Zofran Musculoskeletal Defects

Zofran Musculoskeletal Defects
Treatment with Zofran in the early month of pregnancy may increase the risk that a baby will be born with major birth defects. These may include musculoskeletal defects that affect the development of muscle and bone in a baby’s skull, trunk and limbs.

A Zofran Birth Defects Lawyer Can Help

The Zofran birth defects practice group at Bernstein Liebhard LLP is now evaluating legal claims on behalf of families whose children were born with serious congenital abnormalities following pre-natal exposure to this widely-used anti-nausea drug. If you would like to learn more, please contact our office at (888) 994-5118 to speak with a member of our legal staff.

Zofran Birth Defects News

The U.S. Food & Drug Administration (FDA) has placed Zofran in Pregnancy Category B, which indicates that its impact on a developing pregnancy has not been well-studied. The drug is currently not approved to treat pregnancy-related nausea and vomiting. However, an analysis published in the American Journal of Obstetrics and Gynecology in 2014 suggested that as many as one million U.S. women annually have been prescribed Zofran or a generic equivalent for this off-label indication.

Recently, a growing number of reports and studies have raised concerns that first trimester exposure to Zofran might be linked to the development of serious congenital abnormalities in infants.

  • 2006: Hong Kong researchers found evidence that Zofran can cross the human placental barrier.
  • November 2011: Research published in Birth Defects Research linked Zofran to a 2.4-fold increased risk of cleft palate.
  • 2013: Researchers looking at 900,000 pregnancies included in a Danish health registry concluded that children born to women who took Zofran during the first trimester were 30% more likely to develop a major birth defect.
  • 2014: A Toronto Star investigation uncovered instances of babies born with mouth deformities, heart murmurs, atrial septal defects and other congenital abnormalities where ondansetron was the suspected cause.
  • December 2014: Research appearing in Reproductive Toxicology found that pre-natal exposure to Zofran was associated with double the risk of septal heart defects, including atrial septal defects and ventricular septal defects.

What are Musculoskeletal Defects?

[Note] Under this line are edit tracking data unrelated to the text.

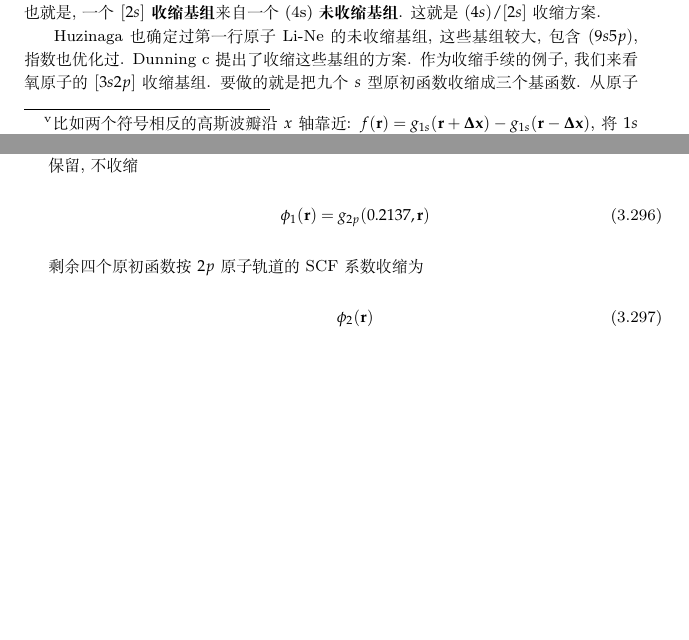
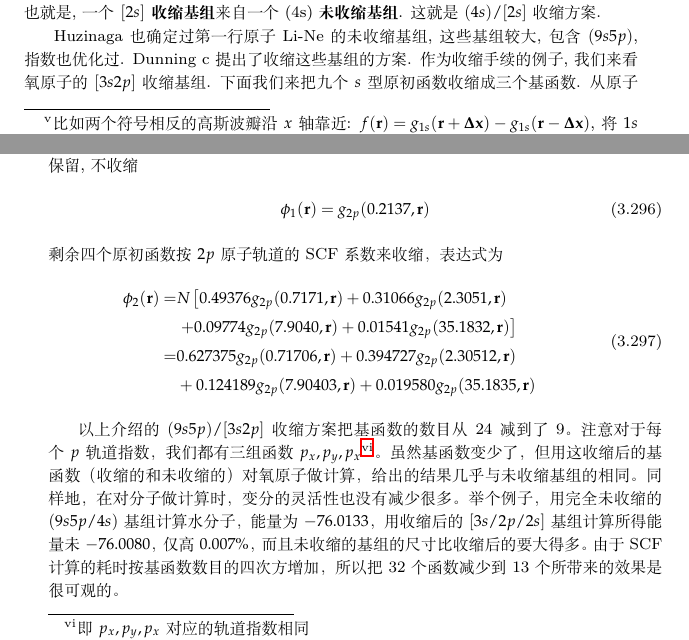
Before and after one commit to NominHanggai/szaboqc, a LaTeX book (main.tex, which reads Chaps/Chap3.tex): two parts of pages 122 and 123 of 207, joined at a grey line, cut so that both start at the same text, the shorter picture padded with empty space. Compiled offline with XeLaTeX; TikZ figures are drawn from their code, not taken from saved files.

Commit message:
3.6.1 finished

```diff
--- a/Chaps/Chap3.tex
+++ b/Chaps/Chap3.tex
@@ -2181,7 +2181,7 @@ ce^{-\alpha((x+\Delta x)^2+y^2+z^2)}\\
 \end{align}
 后一个式子中的收缩系数已被归一化. 这种方案的结果是一个包含两个$s$型函数的基组, 也就是, 一个\emph{$[2s]$收缩基组}来自一个(4s) \emph{未收缩基组}. 这就是$(4s)/[2s]$收缩方案.
 
-Huzinaga也确定过第一行原子Li-Ne的未收缩基组, 这些基组较大, 包含$(9s5p)$, 指数也优化过. Dunning c提出了收缩这些基组的方案. 作为收缩手续的例子, 我们来看氧原子的$[3s2p]$收缩基组. 要做的就是把九个$s$型原初函数收缩成三个基函数. 从原子的SCF计算中可以知道, 九个基函数中, 有一个函数对氧原子的$1s$和$2s$轨道的贡献都很大, 这个函数保留, 不收缩.
+Huzinaga也确定过第一行原子Li-Ne的未收缩基组, 这些基组较大, 包含$(9s5p)$, 指数也优化过. Dunning c提出了收缩这些基组的方案. 作为收缩手续的例子, 我们来看氧原子的$[3s2p]$收缩基组. 下面我们来把九个$s$型原初函数收缩成三个基函数. 从原子的SCF计算中可以知道, 九个基函数中, 有一个函数对氧原子的$1s$和$2s$轨道的贡献都很大, 这个函数保留, 不收缩.
 \begin{equation}
 \label{3.290}
 \phi_1(\bfr)=g_{1s}(9.5322,\bfr)
@@ -2207,10 +2207,17 @@ Huzinaga也确定过第一行原子Li-Ne的未收缩基组, 这些基组较大,
 \begin{align}
 \phi_1(\bfr) = g_{2p}(0.2137,\bfr)
 \end{align}
-剩余四个原初函数按$2p$原子轨道的SCF系数收缩为
-\begin{align}
-\phi_2(\bfr)
-\end{align}
+剩余四个原初函数按$2p$原子轨道的SCF系数来收缩，表达式为
+\begin{align}
+\begin{aligned}
+	\phi_{2}(\mathbf{r})=& N\left[0.49376 g_{2 p}(0.7171, \mathbf{r})+0.31066 g_{2 p}(2.3051, \mathbf{r})\right.\\
+	&\left.+0.09774 g_{2 p}(7.9040, \mathbf{r})+0.01541 g_{2 p}(35.1832, \mathbf{r})\right] \\
+	=& 0.627375 g_{2 p}(0.71706, \mathbf{r})+0.394727 g_{2 p}(2.30512, \mathbf{r}) \\
+	&+0.124189 g_{2 p}(7.90403, \mathbf{r})+0.019580 g_{2 p}(35.1835, \mathbf{r})
+\end{aligned}
+\end{align}
+
+以上介绍的$(9s5p)/[3s2p]$收缩方案把基函数的数目从24减到了9。注意对于每个$p$轨道指数，我们都有三组函数$p_x,p_y,p_x$\footnote{即$p_x,p_y,p_x$对应的轨道指数相同}。虽然基函数变少了，但用这收缩后的基函数（收缩的和未收缩的）对氧原子做计算，给出的结果几乎与未收缩基组的相同。同样地，在对分子做计算时，变分的灵活性也没有减少很多。举个例子，用完全未收缩的$(9s5p/4s)$基组计算水分子，能量为$-76.0133$，用收缩后的$[3s/2p/2s]$基组计算所得能量未$-76.0080$，仅高$0.007\%$，而且未收缩的基组的尺寸比收缩后的要大得多。由于SCF计算的耗时按基函数数目的四次方增加，所以把32个函数减少到13个所带来的效果是很可观的。
 
 \subsection{极小基：STO-3G}
 极小基是相对而言不贵的一种基组，可以用她来计算较大的分子。我们说它极小，是指它在每个原子上都具备最少的函数——描述原子中占据原子轨道所需的最少函数。这种说法其实有些不精确，比如对Li、Be原子而言，通常人们在它的极小基中纳入五个函数：1s, 2s, 2p，即使这些原子并无被占据的2p轨道。通常$2sp$（2s和2p）、3sp、4sp、3d等等这些壳层都是作为整体一起考虑的。所以，对$\mathrm{H}$和$\mathrm{He}$，极小基只包含一个函数，对$\mathrm{Li}$到$\mathrm{Ne}$，极小基包含5个函数，$\mathrm{Na}$到$\mathrm{Ar}$包含9个函数，$\mathrm{K}$到$\mathrm{Ca}$包含13个函数,$\mathrm{Sc}$到$\mathrm{Kr}$包括18个函数等等。因为极小基实在太小，它并不能给出定量精确的结果，然而它已经包含了化学成键的最基本信息，很多其他有用的信息也能用极小基得到。
```
Also changed, not shown: Chaps/progess.tex (+1 -1 lines), main.pdf, Chaps/Chap3.tex (10 more changed lines).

Musculoskeletal defects are birth defects of the bones and/or muscles that affect the skull, face, spine, hips, legs and feet. These congenital malformations may cause an abnormal appearance or inhibit the normal function of the affected body part.

Zofran musculoskeletal defects may include:

  • Facial Defects: The most common facial defects include cleft lip and cleft palate, where the tissue in a baby’s lip or mouth fails to fuse.
  • Joint and Limb Defects: These musculoskeletal defects include missing or deformed bones in the hands, arms or legs.
  • Developmental Dysplasia of the Hip: This abnormality occurs when the hip joint fails to develop normally.
  • Club foot: The foot and ankle are twisted out of shape or position. This defect often occurs when the bones of the leg or foot or the muscles of the calf are underdeveloped.

Zofran Lawsuit Updates

As of November 2015, more than 100 Zofran birth defects lawsuits had been filed in courts around the U.S., including a number that involve musculoskeletal defects. The majority of these cases have been consolidated in a multidistrict litigation that is now underway in the U.S. District Court, District of Massachusetts. Plaintiffs accuse GlaxoSmithKline of failing to warn patients of the potential for Zofran to cause birth defects. They also allege that the drug maker aggressively promoted Zofran as a treatment for morning sickness, even though the medication has never been proven safe and effective for this purpose. Read More.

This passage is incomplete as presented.